Richard C. Witt, Special Assistant Attorney General, with him S. C. Vary, Assistant Attorney General, and J. Shane Creamer, Attorney General, for appellant.
Kenneth J. Yablonski, for appellee.
Judges Kramer, Manderino and Mencer, sitting as a panel of three. Opinion by Judge Kramer.
This is an appeal from an order of the Court of Common
Pleas of Washington County, dated August 17, 1970, reversing a decision of the Workmen's Compensation Board (Board). The Board had affirmed the findings of fact, conclusions of law, and order of the referee disallowing a claim for compensation under the Pennsylvania Occupational Disease Act, Act of June 21, 1939, P.L. 566, 77 P.S. 1201 et seq.

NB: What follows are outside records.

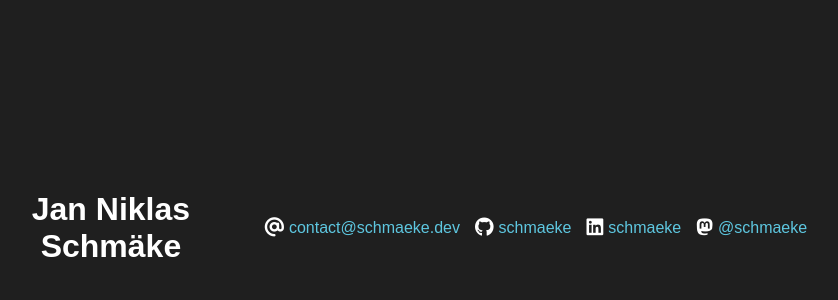
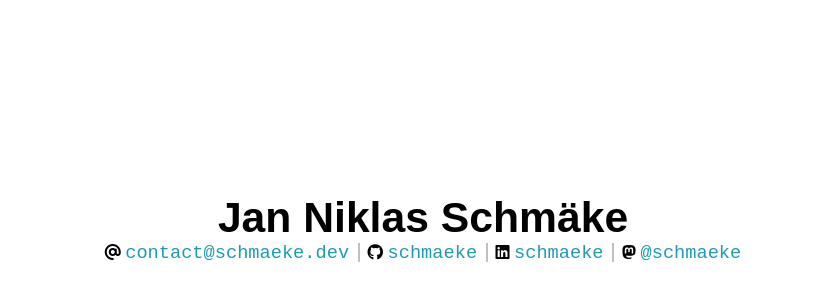
Before and after one commit to schmaeke/schmaeke.github.io, a plain HTML site: page index.html in a window 1280 px wide. Shown: the part 172-472 px from the top of the page, without its empty margins (217-1055 px from the left). Drawn offline with Linux system fonts and the light colour scheme; a web font is replaced by a local one.

Commit message:
Cleaned everything up. Minor visual adjustments.

```diff
--- a/index.html
+++ b/index.html
@@ -2,25 +2,21 @@
 
 <html lang="en">
 
-<!-- Head -->
-
 <head>
 	<meta charset="utf-8">
 
-	<!-- Responsive design settings -->
 	<meta name="viewport" content="width=device-width, initial-scale=1.0">
 
-	<!-- Tab properties -->
 	<title>Jan Niklas Schmäke</title>
 	<link rel="icon" type="image/x-icon" href="avatar.jpg">
 
-	<!-- Load stylesheet -->
 	<link rel="stylesheet" href="style.css">
 
-	<!-- Load external fonts -->
 	<link rel="preconnect" href="https://fonts.googleapis.com">
 	<link href="https://fonts.googleapis.com/css2?family=Chivo:ital,wght@0,100..900;1,100..900&display=swap"
-		rel="stylesheet" <!-- FontAwesome icons -->
+		rel="stylesheet">
+	<link href="https://fonts.googleapis.com/css2?family=Recursive:wght@300..1000&display=swap" rel="stylesheet">
+
 	<link href="https://cdnjs.cloudflare.com/ajax/libs/font-awesome/6.5.1/css/all.min.css" rel="stylesheet">
 
 	<!-- For mastodon link verification
@@ -28,29 +24,23 @@
 		-->
 </head>
 
-<!-- Body -->
+<body>
+	<div class="landing">
+		<div class="logo-container">
+			Jan Niklas Schmäke
+		</div>
 
-<body>
-	<header>
-		Jan Niklas Schmäke
-	</header>
-
-	<nav>
-		<ul>
-			<li><i class="fa-solid fa-at"></i> <a
-					href="&#x6D;&#x61;&#x69;&#x6C;&#x74;&#x6F;&#x3A;&#x63;&#x6F;&#x6E;&#x74;&#x61;&#x63;&#x74;&#x40;&#x73;&#x63;&#x68;&#x6D;&#x61;&#x65;&#x6B;&#x65;&#x2E;&#x64;&#x65;&#x76;">&#x63;&#x6F;&#x6E;&#x74;&#x61;&#x63;&#x74;&#x40;&#x73;&#x63;&#x68;&#x6D;&#x61;&#x65;&#x6B;&#x65;&#x2E;&#x64;&#x65;&#x76;</a>
-			</li>
-			<li><i class="fa-brands fa-github"></i> <a href="https://github.com/schmaeke">schmaeke</a></li>
-			<li><i class="fa-brands fa-linkedin"></i> <a href="https://linkedin.com/in/schmaeke">schmaeke</a></li>
-			<li><i class="fa-brands fa-mastodon"></i> <a href="https://mastodon.social/@schmaeke">@schmaeke</a></li>
-		</ul>
-	</nav>
-
-	<main>
-	</main>
-
-	<footer>
-	</footer>
+		<div class="links-container">
+			<i class="fa-solid fa-at"></i> <a
+				href="&#x6D;&#x61;&#x69;&#x6C;&#x74;&#x6F;&#x3A;&#x63;&#x6F;&#x6E;&#x74;&#x61;&#x63;&#x74;&#x40;&#x73;&#x63;&#x68;&#x6D;&#x61;&#x65;&#x6B;&#x65;&#x2E;&#x64;&#x65;&#x76;">&#x63;&#x6F;&#x6E;&#x74;&#x61;&#x63;&#x74;&#x40;&#x73;&#x63;&#x68;&#x6D;&#x61;&#x65;&#x6B;&#x65;&#x2E;&#x64;&#x65;&#x76;</a>
+			<span class="separator"></span>
+			<i class="fa-brands fa-github"></i> <a href="https://github.com/schmaeke">schmaeke</a>
+			<span class="separator"></span>
+			<i class="fa-brands fa-linkedin"></i> <a href="https://linkedin.com/in/schmaeke">schmaeke</a>
+			<span class="separator"></span>
+			<i class="fa-brands fa-mastodon"></i> <a href="https://mastodon.social/@schmaeke">@schmaeke</a>
+		</div>
+	</div>
 </body>
 
 </html>
--- a/style.css
+++ b/style.css
@@ -3,61 +3,52 @@
 	padding: 0;
 	box-sizing: border-box;
 	font-family: "Chivo", sans-serif;
-	color: #ffffff;
+	color: #000000;
+	background-color: #ffffff;
 }
 
-html,
-body {
-	height: 100%;
-	display: flex;
-	justify-content: center;
-	align-items: center;
-	text-align: center;
-	background-color: #1f1f1f;
-}
-
-.container {
+.landing {
 	display: flex;
 	flex-direction: column;
 	align-items: center;
-	gap: 15px;
+	justify-content: center;
+	min-height: 100vh;
+	text-align: center;
 }
 
-header {
-	font-size: 2rem;
-	font-weight: 700;
+.logo-container {
+	font-size: 32pt;
+	font-weight: bold;
 }
 
-nav {
-	display: flex;
-	justify-content: center;
-	width: 100%;
+.links-container a {
+	font-family: "Recursive", monospace;
+	font-size: 14pt;
+	text-decoration: none;
+	transition: 0.2s ease-in-out;
+	color: #1e9bb3;
 }
 
-nav ul {
-	list-style: none;
-	padding: 0;
-	display: flex;
-	gap: 15px;
+.links-container a:hover {
+	opacity: 0.75;
 }
 
-nav li {
-	display: flex;
-	align-items: center;
-	gap: 5px;
+.separator {
+	margin: 0px 8px 0px 4px;
+	border: 1px solid #c0c0c0;
 }
 
-nav i {
-	font-size: 1.2rem;
+@media (prefers-color-scheme: dark) {
+	* {
+		color: #ffffff;
+		background-color: #000000;
+	}
+
+	.links-container a {
+		color: #94e2ff;
+	}
+
+	.separator {
+		border: 1px solid #606060;
+	}
 }
-
-nav a {
-	text-decoration: none;
-	color: #5ec7e0;
-	font-size: 1rem;
-	transition: color 0.3s ease;
-}
-
-nav a:hover {
-	color: #1e9bb3;
-}
```
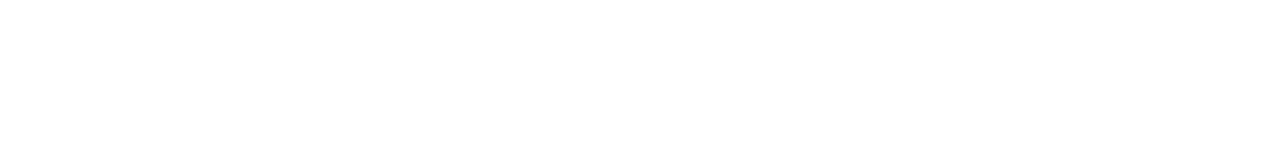
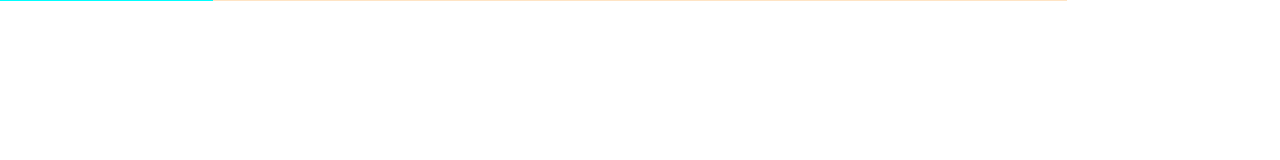
Before and after one commit to Norinot/Website, a plain HTML site: page index.html in a window 1280 px wide. Drawn offline with nearby package versions, Linux system fonts and the light colour scheme.

Commit message:
Css, html update

```diff
--- a/index.html
+++ b/index.html
@@ -12,16 +12,11 @@
 </head>
 <body>
     <div class="container-fluid">
-        <div class="row"></div>
-        <div></div>
-
-        <div></div>
-
-        <div></div>
-
-
-
-
+        <div class="row">
+            <div class="col-md-2 asd"></div>
+            <div class="col-md-8 test"></div>
+            <div class="col-md-2 as"></div>
+        </div>
     </div>
 </body>
 </html>
--- a/style.css
+++ b/style.css
@@ -0,0 +1,7 @@
+.asd {
+    background-color: aqua;
+}
+.test{
+
+    background-color: bisque;
+}
```
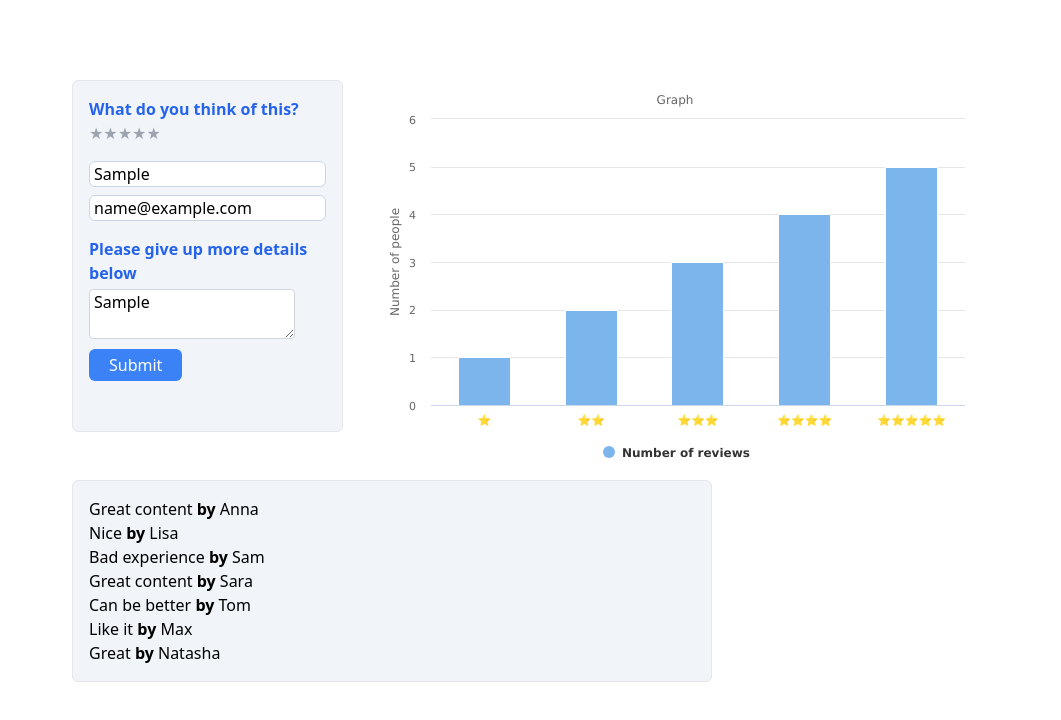
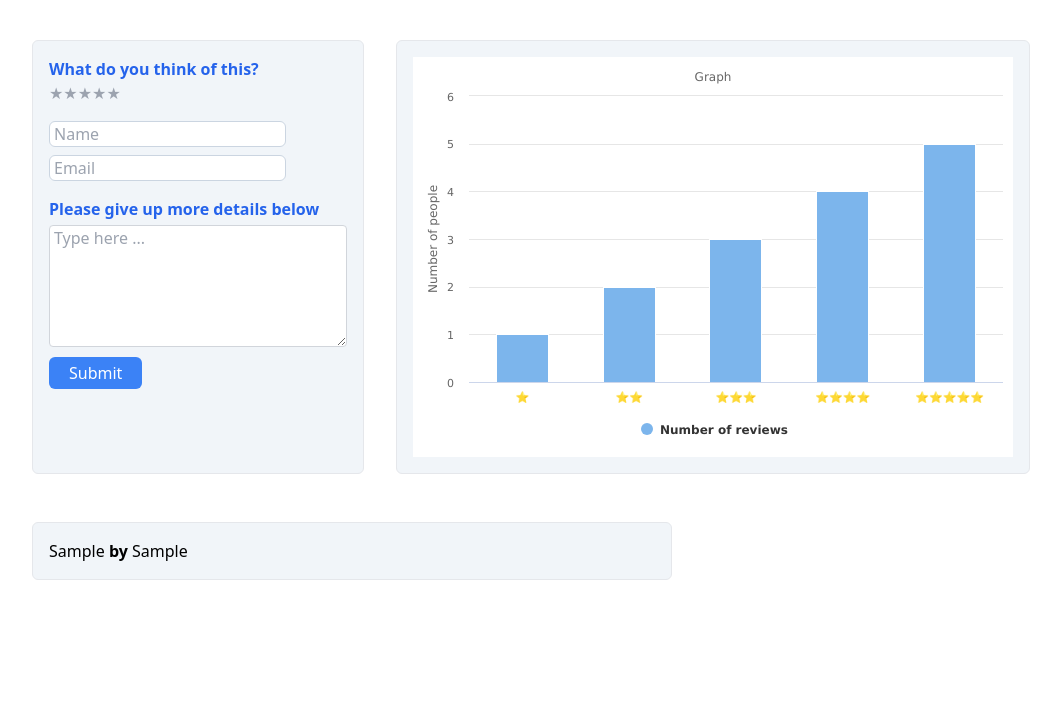
Before and after one commit to chuk-chuk/feedback-page, a React (Create React App) app: page / in a window 1280 px wide. Both pictures are taken after typing "Sample", "name@example.com", "Sample" into the empty fields and a click on the button "Submit". Shown: the top 720 px of the page, without its empty margins (8-1069 px from the left). Built offline with nearby package versions, Linux system fonts and the light colour scheme.

Commit message:
Use formik state and yup to validate fields

```diff
--- a/src/App.tsx
+++ b/src/App.tsx
@@ -1,50 +1,122 @@
-import React, { ChangeEvent, useState } from "react";
+import React, { useState } from "react";
+import { Formik, FormikProps, Form } from "formik";
+import * as yup from "yup";
 import Button from "./components/Button/Button";
 import Graph from "./components/Graph/Graph";
 import StarRating from "./components/StarRating/StarRating";
 import BoxInput from "./components/BoxInput/BoxInput";
 import TextInput from "./components/TextInput/TextInput";
-import { mockedComments } from "./App.helpers";
+import { Comment } from "./App.types";
 import "./index.css";
+import ValidationMessage from "./components/ValidationMessage/ValidationMessage";
+
+const validationSchema: yup.SchemaOf<Comment> = yup.object().shape({
+  name: yup.string().required("Name is required"),
+  email: yup.string().required("Email is required"),
+  comment: yup.string().required("Leave your comment please"),
+  rating: yup.number().required(),
+});
+
+const initialValues: Comment = {
+  name: "",
+  email: "",
+  rating: 0,
+  comment: "",
+};
 
 function App() {
   const [comments, setComments] = useState<Comment[]>([]);
-  const [textAreaValue, setTextAreaValue] = useState("");
-
-  const handleTextAreaChange = (event: ChangeEvent<HTMLTextAreaElement>) => {
-    setTextAreaValue(event.target.value);
-  };
-
-  const handleSubmit = (event: React.MouseEvent<HTMLButtonElement>) => {
-    event.preventDefault();
-  };
 
   return (
-    <div className="m-20 w-full md:w-3/4 lg:w-1/2">
-      <div className="flex gap-8 justify-between">
-        <section className="mb-12 p-4 bg-slate-100 border border-gray-200 rounded-md">
+    <div className="m-10 w-full md:w-3/4 lg:w-1/2">
+      <div className="mb-12 flex gap-8 justify-between">
+        <div className="p-4 bg-slate-100 border border-gray-200 rounded-md">
+          <Formik
+            initialValues={initialValues}
+            validationSchema={validationSchema}
+            onSubmit={(values, { resetForm }) => {
+              setComments([...comments, values]);
+              resetForm();
+            }}
+          >
+            {({
+              values,
+              handleChange,
+              handleBlur,
+              errors,
+              touched,
+            }: FormikProps<Comment>) => (
+              <Form>
                 <StarRating />
-          <TextInput id="name" placeholder="Name" inputClassName="mb-2" />
-          <TextInput id="email" placeholder="Email" inputClassName="mb-4" />
+                <TextInput
+                  id="name"
+                  name="name"
+                  placeholder="Name"
+                  value={values.name}
+                  onChange={handleChange}
+                  onBlur={handleBlur}
+                  inputClassName="mb-2"
+                />
+                {errors.name && touched.name && (
+                  <ValidationMessage type="error" className="mb-2">
+                    {errors.name}
+                  </ValidationMessage>
+                )}
+                <TextInput
+                  id="email"
+                  name="email"
+                  value={values.email}
+                  onChange={handleChange}
+                  onBlur={handleBlur}
+                  placeholder="Email"
+                  inputClassName="mb-4"
+                />
+                {errors.email && touched.email && (
+                  <ValidationMessage type="error" className="mb-2">
+                    {errors.email}
+                  </ValidationMessage>
+                )}
                 <BoxInput
                   id="comment"
-            textValue={textAreaValue}
-            handleOnChange={handleTextAreaChange}
+                  rows={5}
+                  cols={30}
+                  value={values.comment}
+                  placeholder="Type here ..."
+                  onBlur={handleBlur}
+                  onChange={handleChange}
                 />
-          <Button title="Submit" onClick={handleSubmit} />
-        </section>
-        <aside>
+                {errors.comment && touched.comment && (
+                  <ValidationMessage type="error" className="mb-2">
+                    {errors.comment}
+                  </ValidationMessage>
+                )}
+                <Button type="submit" title="Submit" />
+              </Form>
+            )}
+          </Formik>
+        </div>
+        <aside className="p-4 bg-slate-100 border border-gray-200 rounded-md">
+          {!comments.length ? (
+            <ValidationMessage type="custom">
+              No data to display
+            </ValidationMessage>
+          ) : (
             <Graph graphData={[1, 2, 3, 4, 5]} />
+          )}
         </aside>
       </div>
       <section className="p-4 bg-slate-100 border border-gray-200 rounded-md">
+        {!comments.length ? (
+          <ValidationMessage type="custom">No comments left.</ValidationMessage>
+        ) : (
           <ul>
-          {mockedComments.map((item, index) => (
+            {comments.map((item, index) => (
               <li key={index}>
                 {item.comment} <span className="font-bold">by</span> {item.name}
               </li>
             ))}
           </ul>
+        )}
       </section>
     </div>
   );
```
Lines whose indentation alone changed are shown as unchanged.
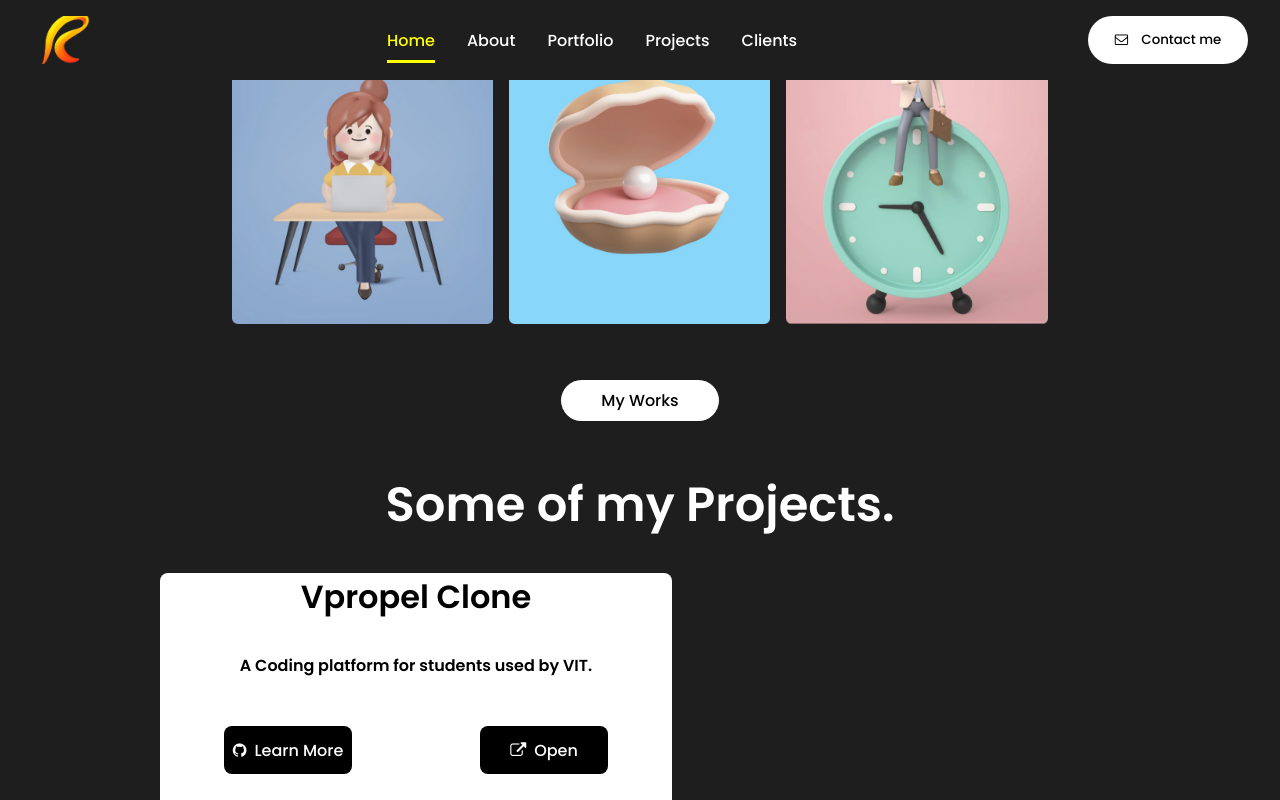
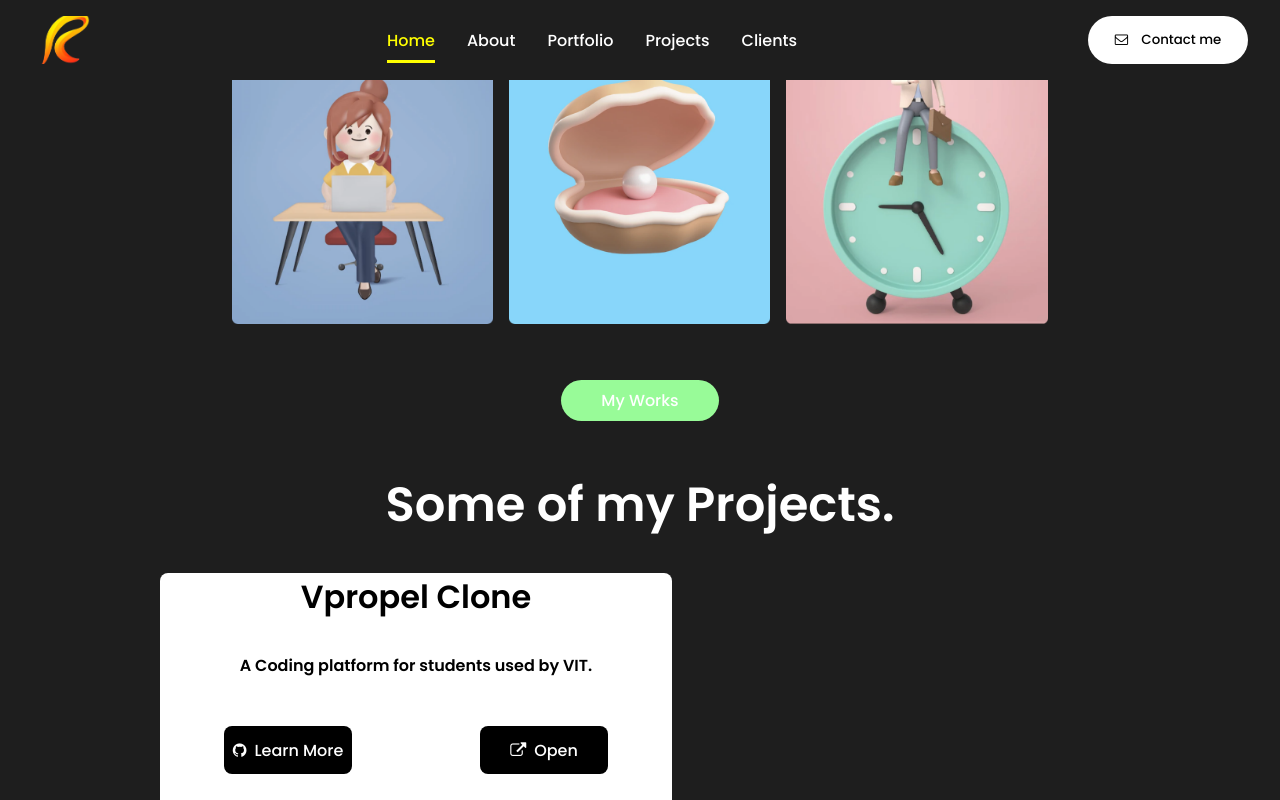
Before and after one commit to mrrajeev29/Portfolio, a React (Create React App) app: page / in a window 1280 px wide. In both pictures the pointer is over the button "My Works". Shown: the part 2079-2879 px from the top of the page. Built offline with nearby package versions, Linux system fonts and the light colour scheme.

Commit message:
Update works.css

```diff
--- a/src/components/Works/works.css
+++ b/src/components/Works/works.css
@@ -50,6 +50,10 @@
     cursor: pointer;
 }
 
+.workBtn:hover{
+    background: palegreen;
+    color: white;
+}
 
 @media screen and(max-width:585px) {
     .worksImg{
```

Anthony J. Segzda (Claimant) filed a claim petition under said Act on November 26, 1963, alleging that as a result of his employment with the Jones & Laughlin Steel Corporation in a hazardous occupation having a silica or anthraco-silica hazard, he suffered total occupational disability. At the time the Claimant filed his claim, he was 71 years old and had worked in the coal mines of Pennsylvania for about 45 years. Claimant worked in the Jones & Laughlin mines from 1944 through January 28, 1955, on which date he was dismissed for lack of work at the mines. The record clearly shows that the Claimant had been exposed to coal and rock dust during his last ten years in the employ of Jones & Laughlin. Subsequent to his dismissal on January 28, 1955, Claimant remained unemployed until his death on May 12, 1966, after which date his widow pursued the compensation claim.
The record indicates that, prior to his dismissal, the Claimant had experienced difficulty with his breathing in that he had a shortness of breath. He was treated by his family doctor on occasion for colds. On October 21, 1963, the Claimant was examined by a Dr. Goldman. The examination included a personal history, a physical examination, x-rays and pulmonary function studies. Dr. Goldman was of the opinion that Claimant was totally and permanently industrially incapacitated due to silicosis and emphysema. Neither Jones & Laughlin nor the Commonwealth denies that as of October 21, 1963, the diagnosis of Dr. Goldman is correct.
The problem arises in that Dr. Goldman, in arriving at his medical conclusions following the 1963 examination, had used a series of x-ray plates taken at the Centerville Clinic in the years 1958, 1960 and 1961. Dr. Goldman concluded that no later than January 1, 1959, and quite possibly earlier, Claimant was totally and permanently disabled as a result of silicosis. Dr. Goldman was the sole expert witness in this case inasmuch as the defendants presented no evidence whatsoever. Claimant was the only other witness.
At the conclusion of the Claimant's case, the attorney for the Commonwealth moved for a dismissal on the grounds that the Claimant had failed to prove his case. The referee before whom the testimony had been taken made findings of fact, inter alia, No. 7, which reads: "That after considering all the evidence in this case your Referee finds that the claimant has failed to prove by credible medical evidence that he was totally and permanently disabled from anthraco-silicosis occurring within four years of his last employment to an anthraco-silica hazard." The referee therefore concluded that the Claimant had failed to prove a compensable disability under the Act. The matter was appealed to the Workmen's Compensation Board, and the Board, in an opinion, affirmed the findings and conclusions of the referee. The Board stated: ". . . Dr. Goldman's opinion regarding disability as of January 1, 1959, despite his examination of x-rays taken within four years of Claimant's last employment, appears to us to be speculative and conjectural and not based upon a sound foundation." ...